Those doctors’ patients were also surveyed to find out their thoughts on having scribes in the room with them. Asked whether having a scribe in the room affected how much they wanted to share with their doctors, 77 percent said “not at all” and just under 5 percent said “a great deal.”
At St. Charles, some patients refused to have scribes be in the exam room, and others only shared private information with their doctors when the scribe wasn’t in the room, Leavitt said.
“In some instances patients are uncomfortable with it,” he said. “Other patients really don’t mind and like it.”
An early adopter
Dr. James Verheyden, an orthopedic surgeon with The Center Orthopedic & Neurosurgical Care & Research in Bend, said he was among the first physicians in the region to start using scribes in his practice about six years ago. At the time, he and another surgeon shared a scribe. Now, five other physicians at The Center — prompted somewhat by Verheyden’s hearty endorsement — have started using them.
“I thought it was one of the best things that I had done for my clinical practice,” he said. “It just improved the quality of my life as well as patient care.”
Before using a scribe, Verheyden spent between six and eight minutes documenting each patient visit. With 30 to 40 patients per day, that adds up to between three and five hours per day.
“There were some days when I’d get home and put the kids to bed and I would dictate and do notes from 8 to midnight,” he said. “It just, after a while, isn’t fun.”
In today’s world of electronic health records, doctors have to keep meticulous notes. Insurance carriers require specific pieces of information before they’ll reimburse for medical services, and the federal government requires doctors ask patients specific health questions. And each EHR platform has a different way of entering information.

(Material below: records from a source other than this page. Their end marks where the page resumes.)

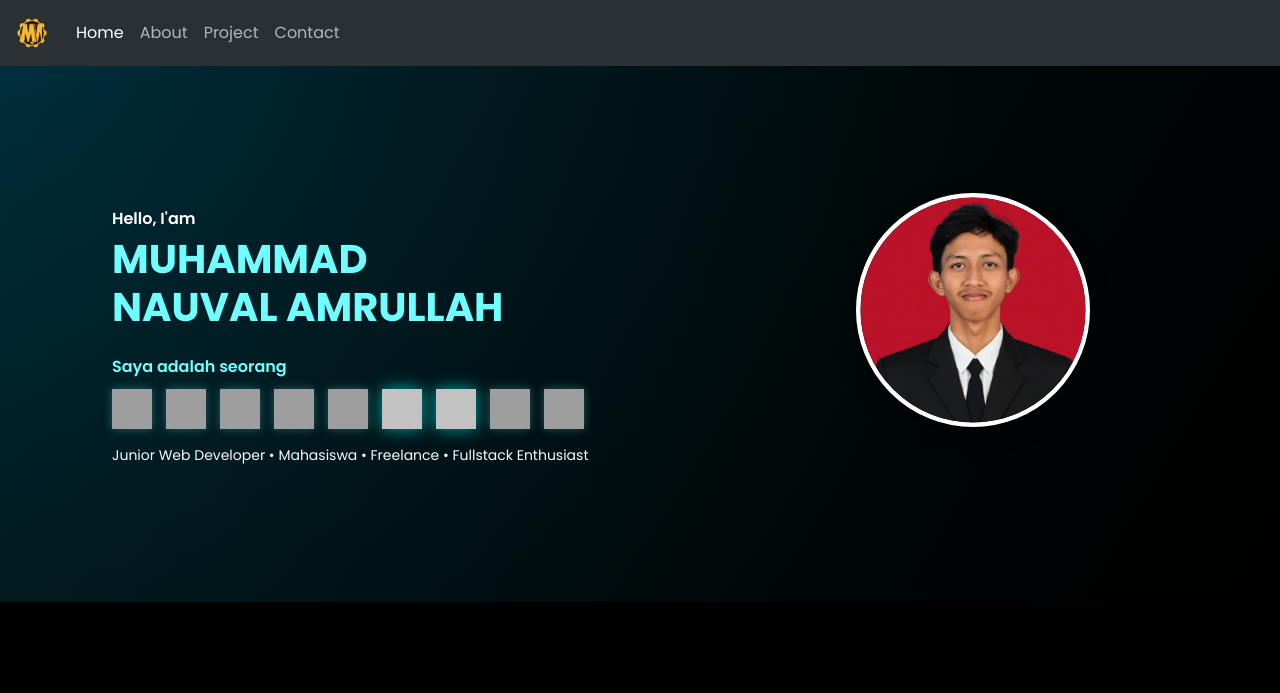
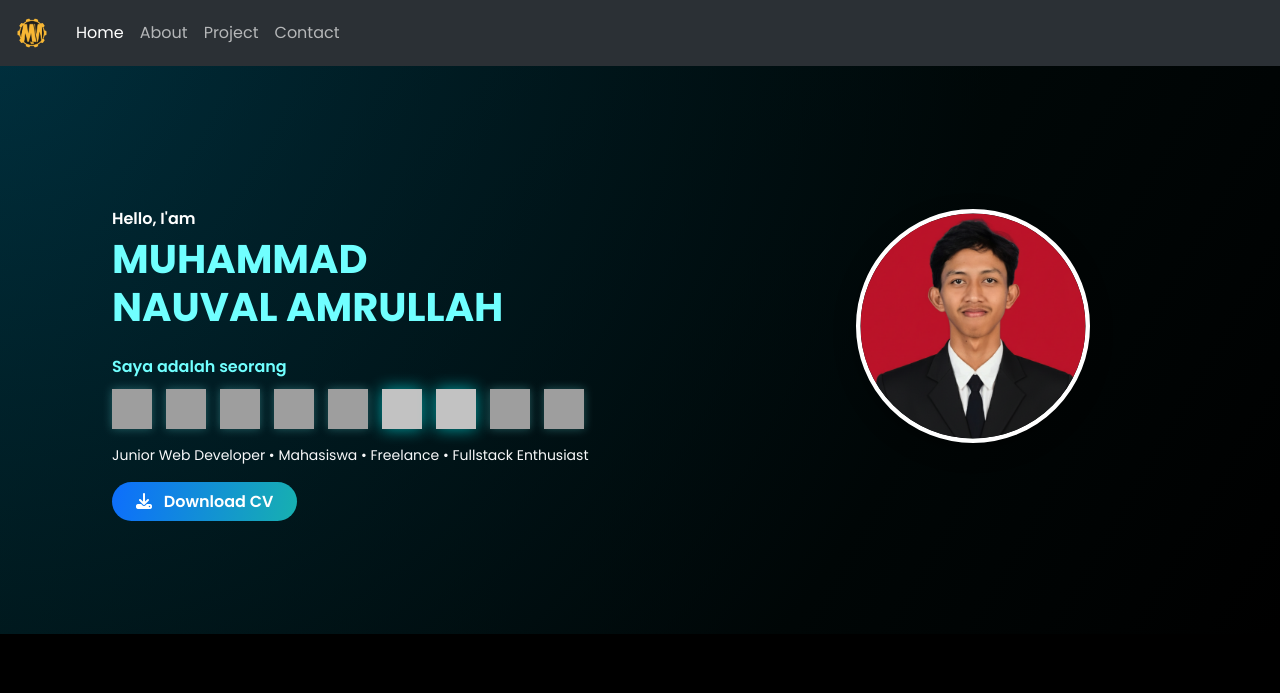
Before and after one commit to nauvalamrullah/Company_Profile, a PHP site: page /index.html in a window 1280 px wide. Shown: the top 693 px of the page. Run offline with PHP 8.4, Linux system fonts and the light colour scheme; grey boxes are pictures that could not be loaded.

Commit message:
tambah fitur download cv

```diff
--- a/css/index.css
+++ b/css/index.css
@@ -54,6 +54,16 @@ section.section-title{
 .header-section {
   color: #fff;
   padding: 120px 0;
+}
+
+a.btn-download {
+  background: linear-gradient(100deg, #0d6efd, #17b0b0);
+  color: #fff;
+  transition: all 0.3s ease;
+}
+a.btn-download:hover {
+  transform: scale(1.05);
+  opacity: 0.9;
 }
 
 /* Foto Profil Header */
--- a/index.html
+++ b/index.html
@@ -35,7 +35,6 @@
 
     </nav>
 <!-- Header -->
-
 <section class="header-section" id="header">
   <div class="container">
     <div class="row align-items-center justify-content-between">
@@ -66,6 +65,13 @@
           <p class="text-light mt-3 small">
             Junior Web Developer • Mahasiswa • Freelance • Fullstack Enthusiast
           </p>
+
+          <!--  Download CV -->
+          <div class="mt-4">
+            <a href="CV_M NAUVAL AMRULLAH.pdf" download class="btn-download px-4 py-2 rounded-pill fw-semibold text-decoration-none">
+            <i class="fa fa-download me-2"></i> Download CV
+            </a>
+          </div>
         </div>
       </div>
 
@@ -76,6 +82,7 @@
     </div>
   </div>
 </section>
+
 
 
 
```
Also changed, not shown: 1 other file. Lines whose indentation alone changed are shown as unchanged.
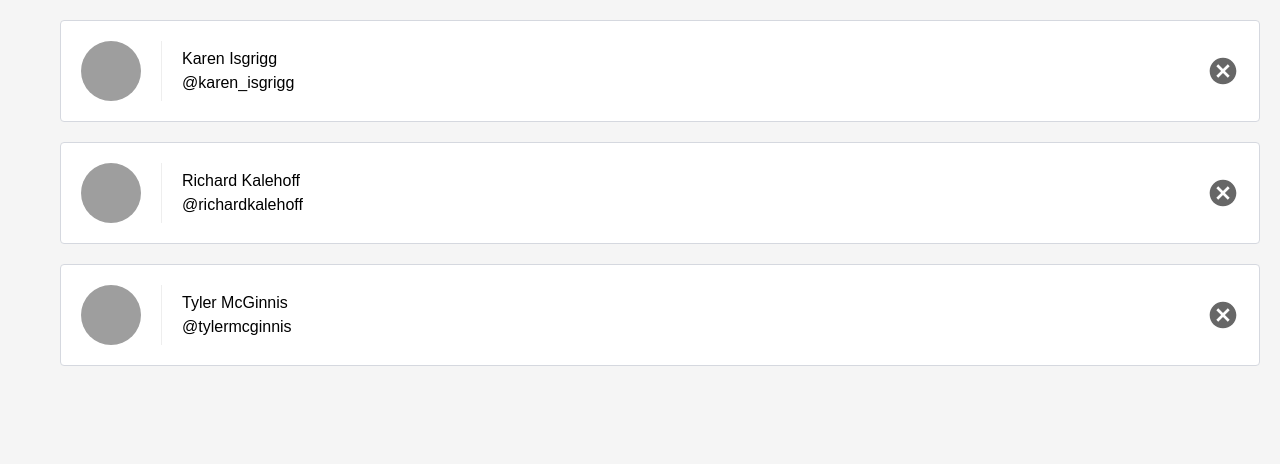
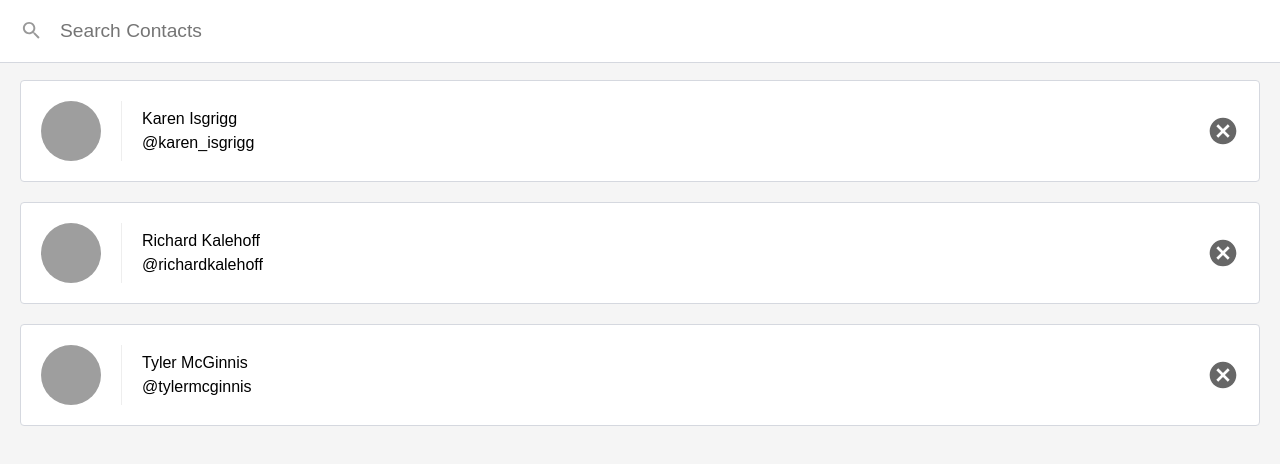
Before and after one commit to TylerJNewman/contacts-playground, a React (Create React App) app: page / in a window 1280 px wide. Shown: the top 464 px of the page. Built offline with nearby package versions, Linux system fonts and the light colour scheme.

Commit message:
Add search

```diff
--- a/src/App.js
+++ b/src/App.js
@@ -1,5 +1,9 @@
 import React, { useState } from "react";
 import ListContacts from "./ListContacts";
+
+const isEmpty = (obj) =>
+  [Object, Array].includes((obj || {}).constructor) &&
+  !Object.entries(obj || {}).length;
 
 const CONTACTS = [
   {
@@ -24,13 +28,30 @@ const CONTACTS = [
 
 const App = () => {
   const [contacts, setContacts] = useState(CONTACTS);
+  const [filteredContacts, setFilteredContacts] = useState(CONTACTS);
   const deleteContact = (id) =>
     setContacts(contacts.filter((c) => c.id !== id));
+
+  const filterBy = (query) =>
+    contacts.filter((contact) => {
+      const regex = new RegExp(query, "gi");
+      return contact.name.match(regex) || contact.handle.match(regex);
+    });
+
+  // const filterContacts = (query) => setContacts((query) => search(query));
+  const filterContacts = (query) =>
+    isEmpty(query)
+      ? setFilteredContacts(contacts)
+      : setFilteredContacts(filterBy(query.target.value));
   return (
-    <ListContacts
-      contacts={contacts}
-      deleteContact={deleteContact}
-    ></ListContacts>
+    <>
+      <ListContacts
+        contacts={contacts}
+        deleteContact={deleteContact}
+        filterContacts={filterContacts}
+        filteredContacts={filteredContacts}
+      ></ListContacts>
+    </>
   );
 };
 
--- a/src/ListContacts.js
+++ b/src/ListContacts.js
@@ -1,9 +1,28 @@
 import React from "react";
 
-const ListContacts = ({ contacts, deleteContact }) => {
+const ListContacts = ({
+  contacts,
+  deleteContact,
+  filteredContacts,
+  filterContacts,
+  query,
+}) => {
   return (
-    <ol>
-      {contacts.map((contact) => (
+    <div className="list-contacts">
+      <div className="list-contacts-top">
+        <input
+          className="search-contacts"
+          type="text"
+          placeholder="Search Contacts"
+          value={query}
+          onChange={filterContacts}
+        />
+        {/* <Link to="/create" className="add-contact">
+          Add Contact
+        </Link> */}
+      </div>
+      <ol className="contact-list">
+        {filteredContacts.map((contact) => (
           <li key={contact.id} className="contact-list-item">
             <div
               className="contact-avatar"
@@ -22,6 +41,7 @@ const ListContacts = ({ contacts, deleteContact }) => {
           </li>
         ))}
       </ol>
+    </div>
   );
 };
 
```
Lines whose indentation alone changed are shown as unchanged.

In Verheyden’s mind, EHRs are cumbersome, inefficient and expensive. He views using a scribe as getting back to what his practice was like before EHRs.
A caveat to getting a scribe: cost. Verheyden pays for scribes out of his own pocket, but he says it’s worth it.
Dr. Andrew Neeb, a urologist with Urology Specialists of Oregon, started using a scribe about three months ago after getting frustrated with staying at work a couple of hours after seeing patients every night to finish notes. Now, he’s able to get bills to insurers in two to three days instead of eight or nine days, and he can see more patients than he did before.
“I need to find another medical assistant to keep up with me,” he said. “Now I find myself sitting around more often than I was because I have more time between patients.”
Fly on the wall
During a patient visit, Verheyden said his entire focus is on the patient, right down to his posture.
“I actually sit so that my back is to the scribe,” he said. “It’s kind of to give the impression that all of my attention is on the patient. In some ways, it’s almost as if I’m shunning the scribe.”
Brandon Georges, who has worked as Verheyden’s scribe for three years, doesn’t mind at all.
“I like being the fly on the wall in the room,” he said, “because when I’m brought into the spotlight, it’s a big distraction.”
Georges has a bachelor’s degree from Oregon State University-Cascades in biological sciences and is applying to medical school. The trick to being a good scribe, he said, is to learn how doctors typically write their notes, including how they phrase things.
“You’re essentially pretending to be a doctor without the 11 years of training they went through,” he said. “It can be a challenge.”
— Reporter: 541-383-0304,